**Problem statement**
Print the data verbatim. Leave every image out.
════════════════════
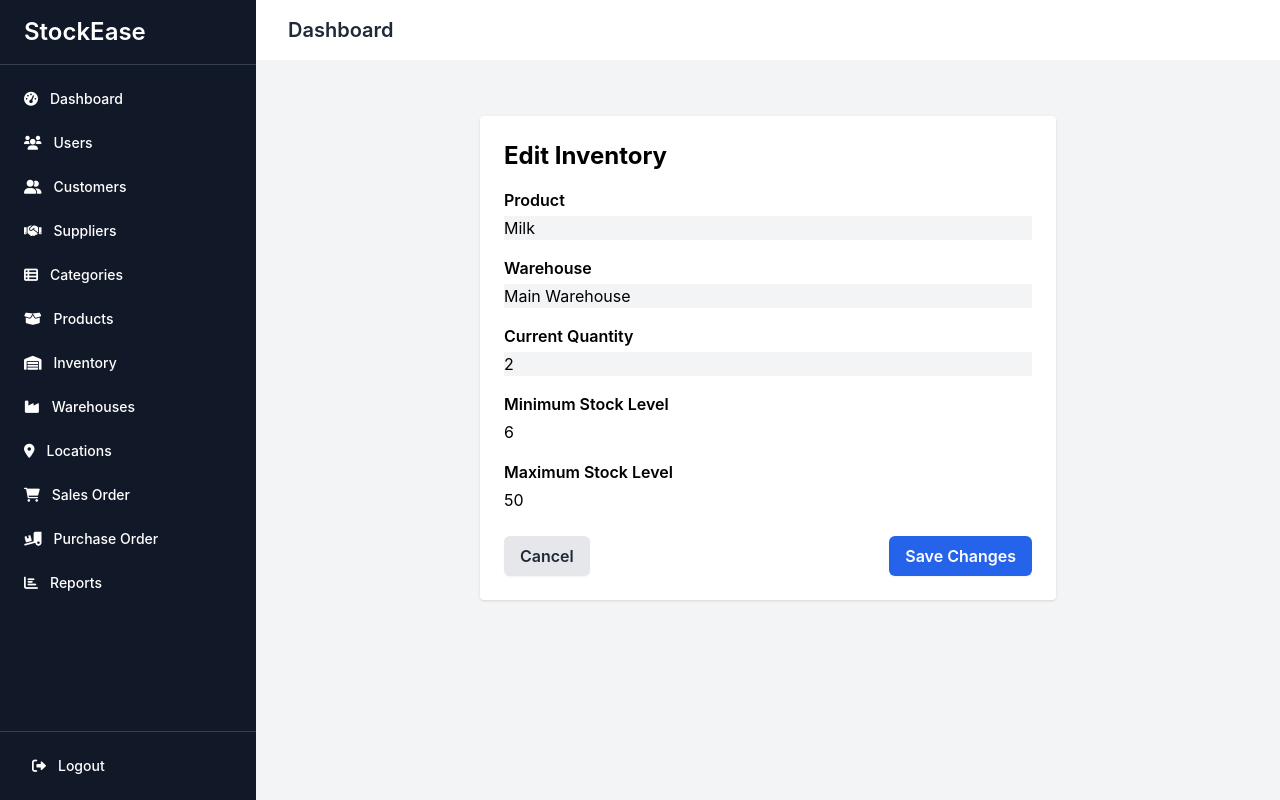
After one commit to abdul-542004/StockEase, a Django app: page /inventory/1/edit/ in a window 1280 px wide. The commit adds this page. Run offline with Django 4.2, Linux system fonts and the light colour scheme; a user stored in the database is signed in; data comes from the database, SQL or seed files in the repository; both versions use the stored data as it was after the commit; some libraries are stand-ins or nearby versions.

Commit message:
Add Inventory Edit

```diff
--- /dev/null
+++ b/StockEase/core/inventory_forms.py
@@ -0,0 +1,13 @@
+from django import forms
+from .models import Inventory
+
+class InventoryForm(forms.ModelForm):
+    class Meta:
+        model = Inventory
+        fields = ['product', 'warehouse', 'minimumStockLevel', 'maximumStockLevel']
+        widgets = {
+            'product': forms.Select(attrs={'class': 'input input-bordered w-full'}),
+            'warehouse': forms.Select(attrs={'class': 'input input-bordered w-full'}),
+            'minimumStockLevel': forms.NumberInput(attrs={'class': 'input input-bordered w-full'}),
+            'maximumStockLevel': forms.NumberInput(attrs={'class': 'input input-bordered w-full'}),
+        }
--- /dev/null
+++ b/StockEase/core/templates/core/inventory_form.html
@@ -0,0 +1,45 @@
+{% extends 'core/base.html' %}
+{% block content %}
+<div class="max-w-xl mx-auto mt-8 p-6 bg-white rounded shadow">
+    <h2 class="text-2xl font-bold mb-4">{{ title }}</h2>
+    <form method="post">
+        {% csrf_token %}
+        {{ form.non_field_errors }}
+        <div class="space-y-4">
+            <div>
+                <label class="block font-semibold mb-1">Product</label>
+                <input type="text" value="{{ form.instance.product.name }}" class="input input-bordered w-full bg-gray-100 cursor-not-allowed" readonly>
+            </div>
+            <div>
+                <label class="block font-semibold mb-1">Warehouse</label>
+                <input type="text" value="{{ form.instance.warehouse.name }}" class="input input-bordered w-full bg-gray-100 cursor-not-allowed" readonly>
+            </div>
+            <div>
+                <label class="block font-semibold mb-1">Current Quantity</label>
+                <input type="number" value="{{ form.instance.quantityAvailable }}" class="input input-bordered w-full bg-gray-100 cursor-not-allowed" readonly>
+            </div>
+            <div>
+                <label class="block font-semibold mb-1">Minimum Stock Level</label>
+                {{ form.minimumStockLevel }}
+                {% for error in form.minimumStockLevel.errors %}
+                    <p class="text-red-600 text-xs">{{ error }}</p>
+                {% endfor %}
+            </div>
+            <div>
+                <label class="block font-semibold mb-1">Maximum Stock Level</label>
+                {{ form.maximumStockLevel }}
+                {% for error in form.maximumStockLevel.errors %}
+                    <p class="text-red-600 text-xs">{{ error }}</p>
+                {% endfor %}
+            </div>
+        </div>
+        <!-- Add hidden fields for product and warehouse -->
+        {{ form.product.as_hidden }}
+        {{ form.warehouse.as_hidden }}
+        <div class="mt-6 flex justify-between items-center">
+            <a href="{% url 'inventory_list' %}" class="px-4 py-2 bg-gray-200 text-gray-800 font-semibold rounded-md shadow-sm hover:bg-gray-300 focus:outline-none focus:ring-2 focus:ring-gray-400 focus:ring-offset-2 transition ease-in-out duration-150">Cancel</a>
+            <button type="submit" class="px-4 py-2 bg-blue-600 text-white font-semibold rounded-md shadow-sm hover:bg-blue-700 focus:outline-none focus:ring-2 focus:ring-blue-500 focus:ring-offset-2 transition ease-in-out duration-150">Save Changes</button>
+        </div>
+    </form>
+</div>
+{% endblock %}
--- a/StockEase/core/templates/core/inventory_list.html
+++ b/StockEase/core/templates/core/inventory_list.html
@@ -29,6 +29,7 @@
             <th class="px-4 py-2 text-right text-xs font-medium text-gray-500 uppercase">Min Stock</th>
             <th class="px-4 py-2 text-right text-xs font-medium text-gray-500 uppercase">Max Stock</th>
             <th class="px-4 py-2 text-center text-xs font-medium text-gray-500 uppercase">Status</th>
+            <th class="px-4 py-2 text-center text-xs font-medium text-gray-500 uppercase">Actions</th>
           </tr>
         </thead>
         <tbody class="bg-white divide-y divide-gray-100">
@@ -50,9 +51,12 @@
                 <span class="inline-block px-2 py-1 text-xs font-semibold rounded bg-green-100 text-green-700">NORMAL</span>
               {% endif %}
             </td>
+            <td class="px-4 py-2 text-center">
+              <a href="{% url 'inventory_edit' item.pk %}" class="inline-block px-3 py-1 bg-blue-500 hover:bg-blue-700 text-white text-xs font-semibold rounded">Edit</a>
+            </td>
           </tr>
           {% empty %}
-          <tr><td colspan="6" class="text-center py-4 text-gray-500">No inventory found.</td></tr>
+          <tr><td colspan="7" class="text-center py-4 text-gray-500">No inventory found.</td></tr>
           {% endfor %}
         </tbody>
       </table>
--- a/StockEase/core/urls.py
+++ b/StockEase/core/urls.py
@@ -54,6 +54,7 @@ urlpatterns = [
 
     # Inventory URLs
     path('inventory/', views.inventory_list, name='inventory_list'),
+    path('inventory/<int:pk>/edit/', views.inventory_edit, name='inventory_edit'),
 
     # Sales Order URLs
     path('salesorders/', views.salesorder_list, name='salesorder_list'),
--- a/StockEase/core/views.py
+++ b/StockEase/core/views.py
@@ -4,6 +4,7 @@ from django.contrib.auth.decorators import login_required, user_passes_test
 from django.contrib import messages
 from .models import Category, Product, Inventory, SalesOrder, PurchaseOrder, PurchaseItem, User, Customer, Supplier, Warehouse, Location, SalesItem
 from .forms import *
+from .inventory_forms import InventoryForm
 from django import forms
 from datetime import date, datetime
 import calendar
@@ -403,6 +404,19 @@ def inventory_list(request):
         'query': query,
     }
     return render(request, 'core/inventory_list.html', context)
+
+@login_required
+@user_passes_test(is_admin)
+def inventory_edit(request, pk):
+    inventory = get_object_or_404(Inventory, pk=pk)
+    if request.method == 'POST':
+        form = InventoryForm(request.POST, instance=inventory)
+        if form.is_valid():
+            form.save()
+            return redirect('inventory_list')
+    else:
+        form = InventoryForm(instance=inventory)
+    return render(request, 'core/inventory_form.html', {'form': form, 'title': 'Edit Inventory'})
 
 # --- Sales Order CRUD Views ---
 @login_required
```
Also changed, not shown: StockEase/db.sqlite3.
════════════════════
**Solution for this exercise**
After one commit to abdul-542004/StockEase, a Django app: page /inventory/1/edit/ in a window 1280 px wide. The commit adds this page. Run offline with Django 4.2, Linux system fonts and the light colour scheme; a user stored in the database is signed in; data comes from the database, SQL or seed files in the repository; both versions use the stored data as it was after the commit; some libraries are stand-ins or nearby versions.

Commit message:
Add Inventory Edit

```diff
--- /dev/null
+++ b/StockEase/core/inventory_forms.py
@@ -0,0 +1,13 @@
+from django import forms
+from .models import Inventory
+
+class InventoryForm(forms.ModelForm):
+    class Meta:
+        model = Inventory
+        fields = ['product', 'warehouse', 'minimumStockLevel', 'maximumStockLevel']
+        widgets = {
+            'product': forms.Select(attrs={'class': 'input input-bordered w-full'}),
+            'warehouse': forms.Select(attrs={'class': 'input input-bordered w-full'}),
+            'minimumStockLevel': forms.NumberInput(attrs={'class': 'input input-bordered w-full'}),
+            'maximumStockLevel': forms.NumberInput(attrs={'class': 'input input-bordered w-full'}),
+        }
--- /dev/null
+++ b/StockEase/core/templates/core/inventory_form.html
@@ -0,0 +1,45 @@
+{% extends 'core/base.html' %}
+{% block content %}
+<div class="max-w-xl mx-auto mt-8 p-6 bg-white rounded shadow">
+    <h2 class="text-2xl font-bold mb-4">{{ title }}</h2>
+    <form method="post">
+        {% csrf_token %}
+        {{ form.non_field_errors }}
+        <div class="space-y-4">
+            <div>
+                <label class="block font-semibold mb-1">Product</label>
+                <input type="text" value="{{ form.instance.product.name }}" class="input input-bordered w-full bg-gray-100 cursor-not-allowed" readonly>
+            </div>
+            <div>
+                <label class="block font-semibold mb-1">Warehouse</label>
+                <input type="text" value="{{ form.instance.warehouse.name }}" class="input input-bordered w-full bg-gray-100 cursor-not-allowed" readonly>
+            </div>
+            <div>
+                <label class="block font-semibold mb-1">Current Quantity</label>
+                <input type="number" value="{{ form.instance.quantityAvailable }}" class="input input-bordered w-full bg-gray-100 cursor-not-allowed" readonly>
+            </div>
+            <div>
+                <label class="block font-semibold mb-1">Minimum Stock Level</label>
+                {{ form.minimumStockLevel }}
+                {% for error in form.minimumStockLevel.errors %}
+                    <p class="text-red-600 text-xs">{{ error }}</p>
+                {% endfor %}
+            </div>
+            <div>
+                <label class="block font-semibold mb-1">Maximum Stock Level</label>
+                {{ form.maximumStockLevel }}
+                {% for error in form.maximumStockLevel.errors %}
+                    <p class="text-red-600 text-xs">{{ error }}</p>
+                {% endfor %}
+            </div>
+        </div>
+        <!-- Add hidden fields for product and warehouse -->
+        {{ form.product.as_hidden }}
+        {{ form.warehouse.as_hidden }}
+        <div class="mt-6 flex justify-between items-center">
+            <a href="{% url 'inventory_list' %}" class="px-4 py-2 bg-gray-200 text-gray-800 font-semibold rounded-md shadow-sm hover:bg-gray-300 focus:outline-none focus:ring-2 focus:ring-gray-400 focus:ring-offset-2 transition ease-in-out duration-150">Cancel</a>
+            <button type="submit" class="px-4 py-2 bg-blue-600 text-white font-semibold rounded-md shadow-sm hover:bg-blue-700 focus:outline-none focus:ring-2 focus:ring-blue-500 focus:ring-offset-2 transition ease-in-out duration-150">Save Changes</button>
+        </div>
+    </form>
+</div>
+{% endblock %}
--- a/StockEase/core/templates/core/inventory_list.html
+++ b/StockEase/core/templates/core/inventory_list.html
@@ -29,6 +29,7 @@
             <th class="px-4 py-2 text-right text-xs font-medium text-gray-500 uppercase">Min Stock</th>
             <th class="px-4 py-2 text-right text-xs font-medium text-gray-500 uppercase">Max Stock</th>
             <th class="px-4 py-2 text-center text-xs font-medium text-gray-500 uppercase">Status</th>
+            <th class="px-4 py-2 text-center text-xs font-medium text-gray-500 uppercase">Actions</th>
           </tr>
         </thead>
         <tbody class="bg-white divide-y divide-gray-100">
@@ -50,9 +51,12 @@
                 <span class="inline-block px-2 py-1 text-xs font-semibold rounded bg-green-100 text-green-700">NORMAL</span>
               {% endif %}
             </td>
+            <td class="px-4 py-2 text-center">
+              <a href="{% url 'inventory_edit' item.pk %}" class="inline-block px-3 py-1 bg-blue-500 hover:bg-blue-700 text-white text-xs font-semibold rounded">Edit</a>
+            </td>
           </tr>
           {% empty %}
-          <tr><td colspan="6" class="text-center py-4 text-gray-500">No inventory found.</td></tr>
+          <tr><td colspan="7" class="text-center py-4 text-gray-500">No inventory found.</td></tr>
           {% endfor %}
         </tbody>
       </table>
--- a/StockEase/core/urls.py
+++ b/StockEase/core/urls.py
@@ -54,6 +54,7 @@ urlpatterns = [
 
     # Inventory URLs
     path('inventory/', views.inventory_list, name='inventory_list'),
+    path('inventory/<int:pk>/edit/', views.inventory_edit, name='inventory_edit'),
 
     # Sales Order URLs
     path('salesorders/', views.salesorder_list, name='salesorder_list'),
--- a/StockEase/core/views.py
+++ b/StockEase/core/views.py
@@ -4,6 +4,7 @@ from django.contrib.auth.decorators import login_required, user_passes_test
 from django.contrib import messages
 from .models import Category, Product, Inventory, SalesOrder, PurchaseOrder, PurchaseItem, User, Customer, Supplier, Warehouse, Location, SalesItem
 from .forms import *
+from .inventory_forms import InventoryForm
 from django import forms
 from datetime import date, datetime
 import calendar
@@ -403,6 +404,19 @@ def inventory_list(request):
         'query': query,
     }
     return render(request, 'core/inventory_list.html', context)
+
+@login_required
+@user_passes_test(is_admin)
+def inventory_edit(request, pk):
+    inventory = get_object_or_404(Inventory, pk=pk)
+    if request.method == 'POST':
+        form = InventoryForm(request.POST, instance=inventory)
+        if form.is_valid():
+            form.save()
+            return redirect('inventory_list')
+    else:
+        form = InventoryForm(instance=inventory)
+    return render(request, 'core/inventory_form.html', {'form': form, 'title': 'Edit Inventory'})
 
 # --- Sales Order CRUD Views ---
 @login_required
```
Also changed, not shown: StockEase/db.sqlite3.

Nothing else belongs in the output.